WHAT TO WORK ON: Search the records for the word "select" and report each line that has it.

START DATA SHOWN

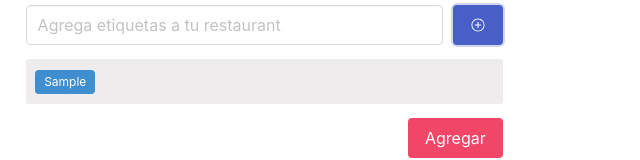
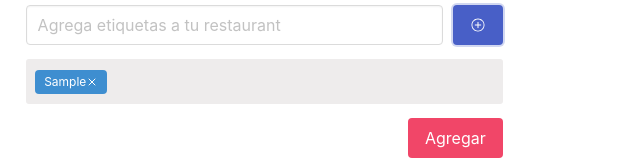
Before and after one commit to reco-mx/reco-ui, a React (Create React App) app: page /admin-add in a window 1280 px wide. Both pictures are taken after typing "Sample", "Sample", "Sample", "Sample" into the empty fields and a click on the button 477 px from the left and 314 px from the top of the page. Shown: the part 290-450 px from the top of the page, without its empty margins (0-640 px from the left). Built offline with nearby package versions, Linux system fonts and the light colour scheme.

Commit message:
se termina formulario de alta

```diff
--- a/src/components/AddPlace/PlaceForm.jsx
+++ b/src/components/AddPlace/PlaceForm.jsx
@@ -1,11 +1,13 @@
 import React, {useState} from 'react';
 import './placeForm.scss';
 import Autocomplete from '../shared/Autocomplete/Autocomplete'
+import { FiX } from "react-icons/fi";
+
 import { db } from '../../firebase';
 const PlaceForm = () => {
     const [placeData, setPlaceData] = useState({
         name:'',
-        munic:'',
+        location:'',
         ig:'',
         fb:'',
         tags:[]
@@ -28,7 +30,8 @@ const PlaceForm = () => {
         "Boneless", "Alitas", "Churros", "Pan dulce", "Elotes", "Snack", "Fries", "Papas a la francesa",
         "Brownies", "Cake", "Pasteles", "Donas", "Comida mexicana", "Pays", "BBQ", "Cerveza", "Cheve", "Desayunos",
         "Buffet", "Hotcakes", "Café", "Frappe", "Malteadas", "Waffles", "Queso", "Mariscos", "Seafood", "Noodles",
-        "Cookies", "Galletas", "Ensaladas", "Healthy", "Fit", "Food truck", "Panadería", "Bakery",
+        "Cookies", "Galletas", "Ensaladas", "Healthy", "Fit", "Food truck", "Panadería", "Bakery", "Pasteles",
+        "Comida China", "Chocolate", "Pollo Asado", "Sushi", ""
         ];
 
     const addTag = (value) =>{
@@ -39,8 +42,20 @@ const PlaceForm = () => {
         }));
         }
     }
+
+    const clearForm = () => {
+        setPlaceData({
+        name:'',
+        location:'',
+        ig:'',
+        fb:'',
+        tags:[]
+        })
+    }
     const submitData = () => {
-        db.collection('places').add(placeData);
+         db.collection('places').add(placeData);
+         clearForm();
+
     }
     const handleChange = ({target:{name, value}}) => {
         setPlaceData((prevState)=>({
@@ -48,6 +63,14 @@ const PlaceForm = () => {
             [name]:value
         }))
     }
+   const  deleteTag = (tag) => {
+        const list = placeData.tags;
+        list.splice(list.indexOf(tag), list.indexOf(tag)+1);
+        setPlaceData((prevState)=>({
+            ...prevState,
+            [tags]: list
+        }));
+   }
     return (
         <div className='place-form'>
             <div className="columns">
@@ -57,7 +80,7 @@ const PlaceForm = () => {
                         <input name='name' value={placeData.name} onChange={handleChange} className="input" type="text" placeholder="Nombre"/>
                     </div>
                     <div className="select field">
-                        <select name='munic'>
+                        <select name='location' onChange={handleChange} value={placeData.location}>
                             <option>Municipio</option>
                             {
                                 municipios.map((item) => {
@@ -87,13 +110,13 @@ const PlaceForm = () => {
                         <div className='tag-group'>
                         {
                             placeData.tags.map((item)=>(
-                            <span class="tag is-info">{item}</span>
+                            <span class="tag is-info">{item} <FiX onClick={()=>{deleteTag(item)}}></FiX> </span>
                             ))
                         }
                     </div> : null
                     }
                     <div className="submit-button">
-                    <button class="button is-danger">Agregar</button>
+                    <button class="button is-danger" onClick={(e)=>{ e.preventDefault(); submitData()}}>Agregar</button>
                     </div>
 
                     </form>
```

END DATA SHOWN
START DATA SHOWN

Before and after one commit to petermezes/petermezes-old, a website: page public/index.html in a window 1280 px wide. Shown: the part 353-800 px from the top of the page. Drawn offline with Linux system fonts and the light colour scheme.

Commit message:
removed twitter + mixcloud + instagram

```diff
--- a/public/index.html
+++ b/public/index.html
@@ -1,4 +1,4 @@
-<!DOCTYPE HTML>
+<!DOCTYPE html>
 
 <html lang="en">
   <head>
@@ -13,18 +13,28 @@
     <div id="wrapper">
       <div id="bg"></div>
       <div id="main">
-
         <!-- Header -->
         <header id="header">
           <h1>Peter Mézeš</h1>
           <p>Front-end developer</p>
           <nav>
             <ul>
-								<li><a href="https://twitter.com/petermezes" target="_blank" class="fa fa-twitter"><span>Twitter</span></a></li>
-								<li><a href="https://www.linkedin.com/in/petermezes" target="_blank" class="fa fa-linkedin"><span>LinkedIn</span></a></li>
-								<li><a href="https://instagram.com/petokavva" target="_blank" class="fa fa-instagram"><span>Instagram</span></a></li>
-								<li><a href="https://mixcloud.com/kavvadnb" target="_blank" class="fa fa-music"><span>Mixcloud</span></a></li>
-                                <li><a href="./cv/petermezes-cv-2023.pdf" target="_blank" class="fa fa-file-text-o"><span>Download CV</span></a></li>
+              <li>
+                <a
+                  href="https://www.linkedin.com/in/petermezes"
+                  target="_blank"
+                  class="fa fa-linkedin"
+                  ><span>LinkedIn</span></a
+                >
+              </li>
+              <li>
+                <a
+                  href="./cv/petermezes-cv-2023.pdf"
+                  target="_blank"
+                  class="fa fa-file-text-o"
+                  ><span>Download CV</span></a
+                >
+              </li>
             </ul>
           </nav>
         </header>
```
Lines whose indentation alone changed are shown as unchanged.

END DATA SHOWN

EXERCISE RESPONSE:
                     <div className="select field">
-                        <select name='munic'>
+                        <select name='location' onChange={handleChange} value={placeData.location}>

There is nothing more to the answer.